• [LISTED RECORDS]:
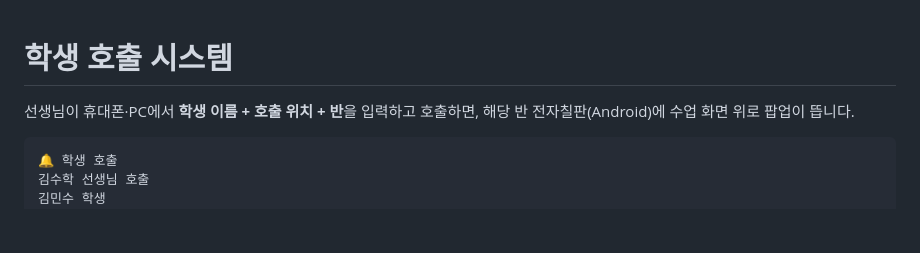
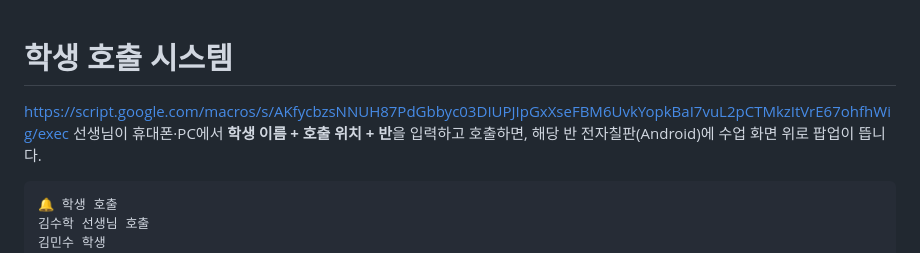
Before and after one commit to delayjeong/student-call-app, a Markdown page: README.md, the part around the change. Drawn GitHub-style; blank space fills up the shorter version.

```diff
--- a/README.md
+++ b/README.md
@@ -1,5 +1,5 @@
 # 학생 호출 시스템
-
+https://script.google.com/macros/s/AKfycbzsNNUH87PdGbbyc03DIUPJIpGxXseFBM6UvkYopkBaI7vuL2pCTMkzItVrE67ohfhWig/exec
 선생님이 휴대폰·PC에서 **학생 이름 + 호출 위치 + 반**을 입력하고 호출하면,
 해당 반 전자칠판(Android)에 수업 화면 위로 팝업이 뜹니다.
 
```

• [EXERCISE GOAL]: Only the pictures are to be left out; repeat all other material exactly.

• [TASK OUTPUT]:
Before and after one commit to delayjeong/student-call-app, a Markdown page: README.md, the part around the change. Drawn GitHub-style; blank space fills up the shorter version.

```diff
--- a/README.md
+++ b/README.md
@@ -1,5 +1,5 @@
 # 학생 호출 시스템
-
+https://script.google.com/macros/s/AKfycbzsNNUH87PdGbbyc03DIUPJIpGxXseFBM6UvkYopkBaI7vuL2pCTMkzItVrE67ohfhWig/exec
 선생님이 휴대폰·PC에서 **학생 이름 + 호출 위치 + 반**을 입력하고 호출하면,
 해당 반 전자칠판(Android)에 수업 화면 위로 팝업이 뜹니다.
 
```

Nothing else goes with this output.